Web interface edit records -
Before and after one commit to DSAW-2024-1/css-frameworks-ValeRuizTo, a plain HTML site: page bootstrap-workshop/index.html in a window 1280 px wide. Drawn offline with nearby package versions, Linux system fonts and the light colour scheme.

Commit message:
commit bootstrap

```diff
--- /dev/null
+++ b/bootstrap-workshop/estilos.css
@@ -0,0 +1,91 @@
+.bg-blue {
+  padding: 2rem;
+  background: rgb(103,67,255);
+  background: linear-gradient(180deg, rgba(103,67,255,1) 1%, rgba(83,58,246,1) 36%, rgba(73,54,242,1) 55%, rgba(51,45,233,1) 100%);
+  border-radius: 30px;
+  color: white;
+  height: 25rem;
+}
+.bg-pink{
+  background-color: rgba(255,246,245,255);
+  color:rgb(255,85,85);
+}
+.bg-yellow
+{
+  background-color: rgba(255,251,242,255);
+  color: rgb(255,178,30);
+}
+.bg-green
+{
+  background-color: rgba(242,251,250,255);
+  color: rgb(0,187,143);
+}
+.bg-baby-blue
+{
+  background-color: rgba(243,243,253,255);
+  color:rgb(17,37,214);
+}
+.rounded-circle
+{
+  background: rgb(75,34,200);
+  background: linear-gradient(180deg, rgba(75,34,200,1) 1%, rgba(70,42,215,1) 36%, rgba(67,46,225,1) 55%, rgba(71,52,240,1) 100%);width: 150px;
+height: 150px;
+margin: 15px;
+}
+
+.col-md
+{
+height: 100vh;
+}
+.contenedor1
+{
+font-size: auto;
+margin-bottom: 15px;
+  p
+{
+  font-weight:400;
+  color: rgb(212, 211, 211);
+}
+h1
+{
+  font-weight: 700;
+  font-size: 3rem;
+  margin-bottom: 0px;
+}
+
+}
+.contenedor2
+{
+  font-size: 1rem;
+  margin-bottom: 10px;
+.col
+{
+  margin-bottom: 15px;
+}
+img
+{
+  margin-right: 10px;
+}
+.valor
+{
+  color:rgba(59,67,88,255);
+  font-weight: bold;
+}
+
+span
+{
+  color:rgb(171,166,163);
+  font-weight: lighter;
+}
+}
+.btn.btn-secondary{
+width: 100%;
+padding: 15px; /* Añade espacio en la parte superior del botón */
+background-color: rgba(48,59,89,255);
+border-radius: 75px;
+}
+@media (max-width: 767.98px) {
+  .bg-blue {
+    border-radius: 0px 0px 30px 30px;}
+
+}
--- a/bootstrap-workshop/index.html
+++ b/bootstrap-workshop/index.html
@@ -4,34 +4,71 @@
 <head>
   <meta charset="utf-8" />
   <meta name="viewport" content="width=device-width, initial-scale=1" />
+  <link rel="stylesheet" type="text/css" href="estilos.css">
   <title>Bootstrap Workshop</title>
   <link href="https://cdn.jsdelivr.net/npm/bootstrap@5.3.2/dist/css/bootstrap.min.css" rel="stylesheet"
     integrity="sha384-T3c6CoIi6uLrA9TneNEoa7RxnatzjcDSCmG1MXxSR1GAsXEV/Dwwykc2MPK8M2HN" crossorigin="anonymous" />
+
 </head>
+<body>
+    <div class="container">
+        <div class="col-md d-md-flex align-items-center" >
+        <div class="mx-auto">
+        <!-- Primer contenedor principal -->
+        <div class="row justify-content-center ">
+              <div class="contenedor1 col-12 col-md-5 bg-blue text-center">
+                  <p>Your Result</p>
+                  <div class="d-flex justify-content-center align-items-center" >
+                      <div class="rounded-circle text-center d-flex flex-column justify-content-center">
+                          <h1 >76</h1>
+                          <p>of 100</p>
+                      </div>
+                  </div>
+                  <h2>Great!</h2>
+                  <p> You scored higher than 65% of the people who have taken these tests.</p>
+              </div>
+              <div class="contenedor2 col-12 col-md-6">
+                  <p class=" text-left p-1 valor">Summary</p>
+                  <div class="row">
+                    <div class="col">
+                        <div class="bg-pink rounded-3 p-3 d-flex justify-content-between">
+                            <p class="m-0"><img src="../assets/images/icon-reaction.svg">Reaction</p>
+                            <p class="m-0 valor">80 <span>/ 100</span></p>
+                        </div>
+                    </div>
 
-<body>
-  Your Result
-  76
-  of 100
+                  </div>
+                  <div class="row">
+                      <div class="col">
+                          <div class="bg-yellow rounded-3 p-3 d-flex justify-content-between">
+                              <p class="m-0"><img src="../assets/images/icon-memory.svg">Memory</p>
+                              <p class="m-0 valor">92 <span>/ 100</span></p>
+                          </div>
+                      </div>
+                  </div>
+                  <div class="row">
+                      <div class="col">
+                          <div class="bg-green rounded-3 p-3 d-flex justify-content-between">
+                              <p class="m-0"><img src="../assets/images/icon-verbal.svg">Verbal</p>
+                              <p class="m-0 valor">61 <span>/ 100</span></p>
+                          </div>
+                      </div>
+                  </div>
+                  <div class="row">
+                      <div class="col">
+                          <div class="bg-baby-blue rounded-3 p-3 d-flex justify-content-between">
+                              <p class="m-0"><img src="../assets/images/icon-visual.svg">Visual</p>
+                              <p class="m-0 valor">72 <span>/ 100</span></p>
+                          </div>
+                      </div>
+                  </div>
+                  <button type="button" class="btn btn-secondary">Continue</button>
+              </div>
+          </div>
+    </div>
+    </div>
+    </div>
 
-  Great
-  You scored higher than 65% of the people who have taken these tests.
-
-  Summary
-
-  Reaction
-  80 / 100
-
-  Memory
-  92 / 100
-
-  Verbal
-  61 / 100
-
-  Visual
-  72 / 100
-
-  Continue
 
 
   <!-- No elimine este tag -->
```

Your objective - Repeat all the data, every line exactly.

Solution to this problem -
Before and after one commit to DSAW-2024-1/css-frameworks-ValeRuizTo, a plain HTML site: page bootstrap-workshop/index.html in a window 1280 px wide. Drawn offline with nearby package versions, Linux system fonts and the light colour scheme.

Commit message:
commit bootstrap

```diff
--- /dev/null
+++ b/bootstrap-workshop/estilos.css
@@ -0,0 +1,91 @@
+.bg-blue {
+  padding: 2rem;
+  background: rgb(103,67,255);
+  background: linear-gradient(180deg, rgba(103,67,255,1) 1%, rgba(83,58,246,1) 36%, rgba(73,54,242,1) 55%, rgba(51,45,233,1) 100%);
+  border-radius: 30px;
+  color: white;
+  height: 25rem;
+}
+.bg-pink{
+  background-color: rgba(255,246,245,255);
+  color:rgb(255,85,85);
+}
+.bg-yellow
+{
+  background-color: rgba(255,251,242,255);
+  color: rgb(255,178,30);
+}
+.bg-green
+{
+  background-color: rgba(242,251,250,255);
+  color: rgb(0,187,143);
+}
+.bg-baby-blue
+{
+  background-color: rgba(243,243,253,255);
+  color:rgb(17,37,214);
+}
+.rounded-circle
+{
+  background: rgb(75,34,200);
+  background: linear-gradient(180deg, rgba(75,34,200,1) 1%, rgba(70,42,215,1) 36%, rgba(67,46,225,1) 55%, rgba(71,52,240,1) 100%);width: 150px;
+height: 150px;
+margin: 15px;
+}
+
+.col-md
+{
+height: 100vh;
+}
+.contenedor1
+{
+font-size: auto;
+margin-bottom: 15px;
+  p
+{
+  font-weight:400;
+  color: rgb(212, 211, 211);
+}
+h1
+{
+  font-weight: 700;
+  font-size: 3rem;
+  margin-bottom: 0px;
+}
+
+}
+.contenedor2
+{
+  font-size: 1rem;
+  margin-bottom: 10px;
+.col
+{
+  margin-bottom: 15px;
+}
+img
+{
+  margin-right: 10px;
+}
+.valor
+{
+  color:rgba(59,67,88,255);
+  font-weight: bold;
+}
+
+span
+{
+  color:rgb(171,166,163);
+  font-weight: lighter;
+}
+}
+.btn.btn-secondary{
+width: 100%;
+padding: 15px; /* Añade espacio en la parte superior del botón */
+background-color: rgba(48,59,89,255);
+border-radius: 75px;
+}
+@media (max-width: 767.98px) {
+  .bg-blue {
+    border-radius: 0px 0px 30px 30px;}
+
+}
--- a/bootstrap-workshop/index.html
+++ b/bootstrap-workshop/index.html
@@ -4,34 +4,71 @@
 <head>
   <meta charset="utf-8" />
   <meta name="viewport" content="width=device-width, initial-scale=1" />
+  <link rel="stylesheet" type="text/css" href="estilos.css">
   <title>Bootstrap Workshop</title>
   <link href="https://cdn.jsdelivr.net/npm/bootstrap@5.3.2/dist/css/bootstrap.min.css" rel="stylesheet"
     integrity="sha384-T3c6CoIi6uLrA9TneNEoa7RxnatzjcDSCmG1MXxSR1GAsXEV/Dwwykc2MPK8M2HN" crossorigin="anonymous" />
+
 </head>
+<body>
+    <div class="container">
+        <div class="col-md d-md-flex align-items-center" >
+        <div class="mx-auto">
+        <!-- Primer contenedor principal -->
+        <div class="row justify-content-center ">
+              <div class="contenedor1 col-12 col-md-5 bg-blue text-center">
+                  <p>Your Result</p>
+                  <div class="d-flex justify-content-center align-items-center" >
+                      <div class="rounded-circle text-center d-flex flex-column justify-content-center">
+                          <h1 >76</h1>
+                          <p>of 100</p>
+                      </div>
+                  </div>
+                  <h2>Great!</h2>
+                  <p> You scored higher than 65% of the people who have taken these tests.</p>
+              </div>
+              <div class="contenedor2 col-12 col-md-6">
+                  <p class=" text-left p-1 valor">Summary</p>
+                  <div class="row">
+                    <div class="col">
+                        <div class="bg-pink rounded-3 p-3 d-flex justify-content-between">
+                            <p class="m-0"><img src="../assets/images/icon-reaction.svg">Reaction</p>
+                            <p class="m-0 valor">80 <span>/ 100</span></p>
+                        </div>
+                    </div>
 
-<body>
-  Your Result
-  76
-  of 100
+                  </div>
+                  <div class="row">
+                      <div class="col">
+                          <div class="bg-yellow rounded-3 p-3 d-flex justify-content-between">
+                              <p class="m-0"><img src="../assets/images/icon-memory.svg">Memory</p>
+                              <p class="m-0 valor">92 <span>/ 100</span></p>
+                          </div>
+                      </div>
+                  </div>
+                  <div class="row">
+                      <div class="col">
+                          <div class="bg-green rounded-3 p-3 d-flex justify-content-between">
+                              <p class="m-0"><img src="../assets/images/icon-verbal.svg">Verbal</p>
+                              <p class="m-0 valor">61 <span>/ 100</span></p>
+                          </div>
+                      </div>
+                  </div>
+                  <div class="row">
+                      <div class="col">
+                          <div class="bg-baby-blue rounded-3 p-3 d-flex justify-content-between">
+                              <p class="m-0"><img src="../assets/images/icon-visual.svg">Visual</p>
+                              <p class="m-0 valor">72 <span>/ 100</span></p>
+                          </div>
+                      </div>
+                  </div>
+                  <button type="button" class="btn btn-secondary">Continue</button>
+              </div>
+          </div>
+    </div>
+    </div>
+    </div>
 
-  Great
-  You scored higher than 65% of the people who have taken these tests.
-
-  Summary
-
-  Reaction
-  80 / 100
-
-  Memory
-  92 / 100
-
-  Verbal
-  61 / 100
-
-  Visual
-  72 / 100
-
-  Continue
 
 
   <!-- No elimine este tag -->
```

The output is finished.